A fantastic study piece, Sharma lays out the principles of innovation and their related disciplines, such as Addition Framework (adding a feature for innovation, such as the frame to the lenses for glasses, an eraser to the end of a pencil), Subtraction Framework (streamlining features or taking them away) Disruptive Innovation (such as what the product cannot do) as well as talking about ergonomics and efficiency, which are cornerstones of the innovation principle in degree level education, and, more importantly, the pen-to-paper application of these principles, which is vastly welcome in this type of book, and over more, rare. The writer has obviously come across this oversight in other academic texts and thoughtfully given his student readers a real guide to getting on with it ‘on the ground’. I wish I had read this when studying for my degree in design in London!
Another great point for this book is the questions laid out for design success, such as, “Is the product a status symbol to own now?” or “What is the existing usable life of the product?” Seem like obvious questions, but as an innovation student will know, not asking yourself this type of thing before you start the design process often ends in one of the millions of rubbish products with no purpose that ends up being scrapped or land up in dollar stores with a huge loss of capital.
There is also an erudite and interesting section on business methodology, describing techniques used by successful companies to innovate businesses, which covers matrix organization and Six Sigma in a way that anyone can understand, including links to any relevant websites and information outside of the book itself, along with a steady description of nearly every social networking tool and device we use in business and leisure today, as well as giving first-hand insights into some of the fascinating gadgets being used in India today, and “fun stuff” like how to store ice without a freezer, how to light a fire without a match and build a well using simple techniques really gives the reader some food for thought for application in the modern world.
I especially devoured the sections of financial concepts such as reverse mortgage and trading because they are concepts that have evaded me up until now. I found them easy to follow and backed up with evidential storytelling to make the ideas stick.
This book is written by someone highly knowledgeable in his field but it falls down on grammar and punctuation because it is clear the author is not first language English and has not had the book edited or proofread before publication, a problem for some of the heavier text, as well as the lack of consistent formatting for titles and sub-headings etc. The paperback version has been professionally edited and should be picked up by many academic libraries.
The photos could afford to be page size, as they do show fun ways to innovate, but are not very easy to see on a Kindle, but maybe this is down to delivery costs for the book: in which case I do not blame the author for keeping them small.
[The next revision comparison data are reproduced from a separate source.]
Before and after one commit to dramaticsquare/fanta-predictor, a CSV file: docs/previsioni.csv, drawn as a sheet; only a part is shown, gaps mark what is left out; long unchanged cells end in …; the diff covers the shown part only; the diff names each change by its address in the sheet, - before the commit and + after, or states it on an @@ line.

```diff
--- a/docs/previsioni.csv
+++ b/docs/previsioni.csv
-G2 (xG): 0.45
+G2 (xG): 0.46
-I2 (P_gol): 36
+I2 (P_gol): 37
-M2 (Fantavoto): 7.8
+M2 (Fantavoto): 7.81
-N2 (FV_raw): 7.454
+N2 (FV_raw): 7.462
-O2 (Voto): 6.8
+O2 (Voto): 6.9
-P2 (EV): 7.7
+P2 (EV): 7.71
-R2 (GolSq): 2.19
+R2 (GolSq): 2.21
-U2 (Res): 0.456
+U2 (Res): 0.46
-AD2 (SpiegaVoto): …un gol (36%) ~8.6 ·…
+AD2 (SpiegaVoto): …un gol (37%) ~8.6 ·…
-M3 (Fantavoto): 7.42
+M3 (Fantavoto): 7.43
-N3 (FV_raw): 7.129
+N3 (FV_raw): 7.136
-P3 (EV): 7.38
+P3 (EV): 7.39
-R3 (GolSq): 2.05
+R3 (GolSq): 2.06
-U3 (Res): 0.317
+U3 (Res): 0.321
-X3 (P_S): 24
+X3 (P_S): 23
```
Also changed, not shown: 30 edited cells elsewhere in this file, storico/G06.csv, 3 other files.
This book has, however, the potential to make it as part of tertiary education material as a solid introduction to innovation, and is also in my opinion, almost mandatory 101 reading for any company leader whose vision is to improve any part of their business model, with chapters on consumer psychology, culture and localization, vendor vs. consumer-centric models and profitability containing some real gems of knowledge that can be a great set of soundbites for any business related situation where knowing it all comes in handy.
I am glad I read this book and will be taking some of the knowledge forward in my everyday working life and also personal life in some areas. I feel enriched in many disciplines and able to apply the methods across the board. Recommended.
Purchase the book at Amazon